Data supplied:

________

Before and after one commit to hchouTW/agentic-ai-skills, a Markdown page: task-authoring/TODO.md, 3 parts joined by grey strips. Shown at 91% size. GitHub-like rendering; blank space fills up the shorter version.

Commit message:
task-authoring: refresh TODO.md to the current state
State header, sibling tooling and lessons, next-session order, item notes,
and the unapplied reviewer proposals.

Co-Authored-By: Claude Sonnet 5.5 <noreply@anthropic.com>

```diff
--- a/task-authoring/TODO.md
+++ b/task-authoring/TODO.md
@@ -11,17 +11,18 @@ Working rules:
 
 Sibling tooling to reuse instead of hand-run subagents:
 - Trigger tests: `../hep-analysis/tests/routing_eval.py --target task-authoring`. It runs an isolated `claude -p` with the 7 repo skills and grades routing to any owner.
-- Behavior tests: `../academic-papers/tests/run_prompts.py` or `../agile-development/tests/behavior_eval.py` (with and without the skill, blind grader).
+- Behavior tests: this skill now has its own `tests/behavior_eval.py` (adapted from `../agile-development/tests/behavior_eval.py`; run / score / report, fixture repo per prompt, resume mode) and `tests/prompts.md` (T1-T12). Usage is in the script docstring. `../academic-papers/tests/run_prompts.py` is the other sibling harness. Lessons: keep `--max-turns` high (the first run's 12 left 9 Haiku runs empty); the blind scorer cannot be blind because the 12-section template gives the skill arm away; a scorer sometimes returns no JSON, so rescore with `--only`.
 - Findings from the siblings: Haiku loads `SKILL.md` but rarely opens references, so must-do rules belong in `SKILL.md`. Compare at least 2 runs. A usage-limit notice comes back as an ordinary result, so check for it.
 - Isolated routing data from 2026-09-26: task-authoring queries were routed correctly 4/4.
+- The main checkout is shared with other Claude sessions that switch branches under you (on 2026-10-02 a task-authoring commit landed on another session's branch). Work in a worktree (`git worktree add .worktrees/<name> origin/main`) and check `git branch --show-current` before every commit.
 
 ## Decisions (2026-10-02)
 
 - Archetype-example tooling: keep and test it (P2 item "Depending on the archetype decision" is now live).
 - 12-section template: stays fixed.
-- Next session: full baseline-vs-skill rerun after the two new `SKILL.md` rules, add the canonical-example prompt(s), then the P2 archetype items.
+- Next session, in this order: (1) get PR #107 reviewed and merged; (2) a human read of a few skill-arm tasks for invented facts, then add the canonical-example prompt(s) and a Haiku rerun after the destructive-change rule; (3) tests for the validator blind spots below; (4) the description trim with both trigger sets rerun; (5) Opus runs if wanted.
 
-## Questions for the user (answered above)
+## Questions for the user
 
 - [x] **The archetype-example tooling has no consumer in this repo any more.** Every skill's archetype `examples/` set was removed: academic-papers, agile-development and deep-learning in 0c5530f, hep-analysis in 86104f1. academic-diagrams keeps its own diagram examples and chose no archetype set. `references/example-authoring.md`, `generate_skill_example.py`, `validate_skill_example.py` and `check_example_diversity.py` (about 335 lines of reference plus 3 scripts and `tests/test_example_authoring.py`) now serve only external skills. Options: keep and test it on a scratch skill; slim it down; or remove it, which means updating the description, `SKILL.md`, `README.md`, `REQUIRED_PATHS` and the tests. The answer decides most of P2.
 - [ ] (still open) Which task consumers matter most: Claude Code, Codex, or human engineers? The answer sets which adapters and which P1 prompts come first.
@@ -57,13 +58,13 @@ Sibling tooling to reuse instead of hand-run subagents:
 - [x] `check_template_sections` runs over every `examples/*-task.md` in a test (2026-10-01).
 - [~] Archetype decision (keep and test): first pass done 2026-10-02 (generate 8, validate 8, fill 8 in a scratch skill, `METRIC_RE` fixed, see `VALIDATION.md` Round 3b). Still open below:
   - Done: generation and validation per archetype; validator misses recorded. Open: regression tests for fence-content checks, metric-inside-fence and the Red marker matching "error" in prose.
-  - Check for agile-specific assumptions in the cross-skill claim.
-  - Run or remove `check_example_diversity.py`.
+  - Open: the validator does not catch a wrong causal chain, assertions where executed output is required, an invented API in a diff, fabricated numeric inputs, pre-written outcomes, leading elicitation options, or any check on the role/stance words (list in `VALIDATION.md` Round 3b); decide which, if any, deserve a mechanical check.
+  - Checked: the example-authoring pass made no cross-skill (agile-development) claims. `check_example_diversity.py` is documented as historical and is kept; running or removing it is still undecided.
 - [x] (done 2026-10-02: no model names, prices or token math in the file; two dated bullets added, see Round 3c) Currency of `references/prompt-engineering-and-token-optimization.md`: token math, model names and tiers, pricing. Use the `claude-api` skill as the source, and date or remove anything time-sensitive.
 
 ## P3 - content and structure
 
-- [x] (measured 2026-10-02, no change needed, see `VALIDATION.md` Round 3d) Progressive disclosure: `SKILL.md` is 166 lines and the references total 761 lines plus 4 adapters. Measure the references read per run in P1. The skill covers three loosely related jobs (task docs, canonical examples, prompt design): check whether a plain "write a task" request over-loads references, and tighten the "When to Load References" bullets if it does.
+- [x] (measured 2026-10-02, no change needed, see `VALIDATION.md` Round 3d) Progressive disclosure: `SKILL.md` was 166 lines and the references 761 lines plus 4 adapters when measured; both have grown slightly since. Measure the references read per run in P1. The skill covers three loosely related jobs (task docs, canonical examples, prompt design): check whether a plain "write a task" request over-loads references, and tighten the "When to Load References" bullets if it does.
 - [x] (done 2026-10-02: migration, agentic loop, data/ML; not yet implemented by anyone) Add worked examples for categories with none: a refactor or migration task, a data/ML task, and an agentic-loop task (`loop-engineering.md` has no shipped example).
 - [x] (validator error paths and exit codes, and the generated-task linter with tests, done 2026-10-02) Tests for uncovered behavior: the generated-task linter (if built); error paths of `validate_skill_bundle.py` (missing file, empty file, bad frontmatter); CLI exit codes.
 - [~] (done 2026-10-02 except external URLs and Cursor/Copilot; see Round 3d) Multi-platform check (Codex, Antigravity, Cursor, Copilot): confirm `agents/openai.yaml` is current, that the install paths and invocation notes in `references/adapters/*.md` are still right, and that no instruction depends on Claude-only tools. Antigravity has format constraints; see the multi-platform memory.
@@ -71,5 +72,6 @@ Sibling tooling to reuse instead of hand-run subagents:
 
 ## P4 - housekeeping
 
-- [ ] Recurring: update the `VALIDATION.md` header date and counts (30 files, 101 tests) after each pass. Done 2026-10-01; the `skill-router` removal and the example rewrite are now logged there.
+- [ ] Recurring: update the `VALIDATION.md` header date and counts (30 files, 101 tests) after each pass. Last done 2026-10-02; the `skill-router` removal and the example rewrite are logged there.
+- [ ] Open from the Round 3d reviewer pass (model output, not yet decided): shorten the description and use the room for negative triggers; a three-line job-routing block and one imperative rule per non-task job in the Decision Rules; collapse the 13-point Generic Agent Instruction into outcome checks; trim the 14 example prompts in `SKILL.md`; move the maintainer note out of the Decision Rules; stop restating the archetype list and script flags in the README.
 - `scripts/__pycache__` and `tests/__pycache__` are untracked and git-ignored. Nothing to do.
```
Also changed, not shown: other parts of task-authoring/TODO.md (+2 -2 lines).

________

What you are asked to do:
Return every record exactly as it was given.

Exercise output:
Before and after one commit to hchouTW/agentic-ai-skills, a Markdown page: task-authoring/TODO.md, 3 parts joined by grey strips. Shown at 91% size. GitHub-like rendering; blank space fills up the shorter version.

Commit message:
task-authoring: refresh TODO.md to the current state
State header, sibling tooling and lessons, next-session order, item notes,
and the unapplied reviewer proposals.

Co-Authored-By: Claude Sonnet 5.5 <noreply@anthropic.com>

```diff
--- a/task-authoring/TODO.md
+++ b/task-authoring/TODO.md
@@ -11,17 +11,18 @@ Working rules:
 
 Sibling tooling to reuse instead of hand-run subagents:
 - Trigger tests: `../hep-analysis/tests/routing_eval.py --target task-authoring`. It runs an isolated `claude -p` with the 7 repo skills and grades routing to any owner.
-- Behavior tests: `../academic-papers/tests/run_prompts.py` or `../agile-development/tests/behavior_eval.py` (with and without the skill, blind grader).
+- Behavior tests: this skill now has its own `tests/behavior_eval.py` (adapted from `../agile-development/tests/behavior_eval.py`; run / score / report, fixture repo per prompt, resume mode) and `tests/prompts.md` (T1-T12). Usage is in the script docstring. `../academic-papers/tests/run_prompts.py` is the other sibling harness. Lessons: keep `--max-turns` high (the first run's 12 left 9 Haiku runs empty); the blind scorer cannot be blind because the 12-section template gives the skill arm away; a scorer sometimes returns no JSON, so rescore with `--only`.
 - Findings from the siblings: Haiku loads `SKILL.md` but rarely opens references, so must-do rules belong in `SKILL.md`. Compare at least 2 runs. A usage-limit notice comes back as an ordinary result, so check for it.
 - Isolated routing data from 2026-09-26: task-authoring queries were routed correctly 4/4.
+- The main checkout is shared with other Claude sessions that switch branches under you (on 2026-10-02 a task-authoring commit landed on another session's branch). Work in a worktree (`git worktree add .worktrees/<name> origin/main`) and check `git branch --show-current` before every commit.
 
 ## Decisions (2026-10-02)
 
 - Archetype-example tooling: keep and test it (P2 item "Depending on the archetype decision" is now live).
 - 12-section template: stays fixed.
-- Next session: full baseline-vs-skill rerun after the two new `SKILL.md` rules, add the canonical-example prompt(s), then the P2 archetype items.
+- Next session, in this order: (1) get PR #107 reviewed and merged; (2) a human read of a few skill-arm tasks for invented facts, then add the canonical-example prompt(s) and a Haiku rerun after the destructive-change rule; (3) tests for the validator blind spots below; (4) the description trim with both trigger sets rerun; (5) Opus runs if wanted.
 
-## Questions for the user (answered above)
+## Questions for the user
 
 - [x] **The archetype-example tooling has no consumer in this repo any more.** Every skill's archetype `examples/` set was removed: academic-papers, agile-development and deep-learning in 0c5530f, hep-analysis in 86104f1. academic-diagrams keeps its own diagram examples and chose no archetype set. `references/example-authoring.md`, `generate_skill_example.py`, `validate_skill_example.py` and `check_example_diversity.py` (about 335 lines of reference plus 3 scripts and `tests/test_example_authoring.py`) now serve only external skills. Options: keep and test it on a scratch skill; slim it down; or remove it, which means updating the description, `SKILL.md`, `README.md`, `REQUIRED_PATHS` and the tests. The answer decides most of P2.
 - [ ] (still open) Which task consumers matter most: Claude Code, Codex, or human engineers? The answer sets which adapters and which P1 prompts come first.
@@ -57,13 +58,13 @@ Sibling tooling to reuse instead of hand-run subagents:
 - [x] `check_template_sections` runs over every `examples/*-task.md` in a test (2026-10-01).
 - [~] Archetype decision (keep and test): first pass done 2026-10-02 (generate 8, validate 8, fill 8 in a scratch skill, `METRIC_RE` fixed, see `VALIDATION.md` Round 3b). Still open below:
   - Done: generation and validation per archetype; validator misses recorded. Open: regression tests for fence-content checks, metric-inside-fence and the Red marker matching "error" in prose.
-  - Check for agile-specific assumptions in the cross-skill claim.
-  - Run or remove `check_example_diversity.py`.
+  - Open: the validator does not catch a wrong causal chain, assertions where executed output is required, an invented API in a diff, fabricated numeric inputs, pre-written outcomes, leading elicitation options, or any check on the role/stance words (list in `VALIDATION.md` Round 3b); decide which, if any, deserve a mechanical check.
+  - Checked: the example-authoring pass made no cross-skill (agile-development) claims. `check_example_diversity.py` is documented as historical and is kept; running or removing it is still undecided.
 - [x] (done 2026-10-02: no model names, prices or token math in the file; two dated bullets added, see Round 3c) Currency of `references/prompt-engineering-and-token-optimization.md`: token math, model names and tiers, pricing. Use the `claude-api` skill as the source, and date or remove anything time-sensitive.
 
 ## P3 - content and structure
 
-- [x] (measured 2026-10-02, no change needed, see `VALIDATION.md` Round 3d) Progressive disclosure: `SKILL.md` is 166 lines and the references total 761 lines plus 4 adapters. Measure the references read per run in P1. The skill covers three loosely related jobs (task docs, canonical examples, prompt design): check whether a plain "write a task" request over-loads references, and tighten the "When to Load References" bullets if it does.
+- [x] (measured 2026-10-02, no change needed, see `VALIDATION.md` Round 3d) Progressive disclosure: `SKILL.md` was 166 lines and the references 761 lines plus 4 adapters when measured; both have grown slightly since. Measure the references read per run in P1. The skill covers three loosely related jobs (task docs, canonical examples, prompt design): check whether a plain "write a task" request over-loads references, and tighten the "When to Load References" bullets if it does.
 - [x] (done 2026-10-02: migration, agentic loop, data/ML; not yet implemented by anyone) Add worked examples for categories with none: a refactor or migration task, a data/ML task, and an agentic-loop task (`loop-engineering.md` has no shipped example).
 - [x] (validator error paths and exit codes, and the generated-task linter with tests, done 2026-10-02) Tests for uncovered behavior: the generated-task linter (if built); error paths of `validate_skill_bundle.py` (missing file, empty file, bad frontmatter); CLI exit codes.
 - [~] (done 2026-10-02 except external URLs and Cursor/Copilot; see Round 3d) Multi-platform check (Codex, Antigravity, Cursor, Copilot): confirm `agents/openai.yaml` is current, that the install paths and invocation notes in `references/adapters/*.md` are still right, and that no instruction depends on Claude-only tools. Antigravity has format constraints; see the multi-platform memory.
@@ -71,5 +72,6 @@ Sibling tooling to reuse instead of hand-run subagents:
 
 ## P4 - housekeeping
 
-- [ ] Recurring: update the `VALIDATION.md` header date and counts (30 files, 101 tests) after each pass. Done 2026-10-01; the `skill-router` removal and the example rewrite are now logged there.
+- [ ] Recurring: update the `VALIDATION.md` header date and counts (30 files, 101 tests) after each pass. Last done 2026-10-02; the `skill-router` removal and the example rewrite are logged there.
+- [ ] Open from the Round 3d reviewer pass (model output, not yet decided): shorten the description and use the room for negative triggers; a three-line job-routing block and one imperative rule per non-task job in the Decision Rules; collapse the 13-point Generic Agent Instruction into outcome checks; trim the 14 example prompts in `SKILL.md`; move the maintainer note out of the Decision Rules; stop restating the archetype list and script flags in the README.
 - `scripts/__pycache__` and `tests/__pycache__` are untracked and git-ignored. Nothing to do.
```
Also changed, not shown: other parts of task-authoring/TODO.md (+2 -2 lines).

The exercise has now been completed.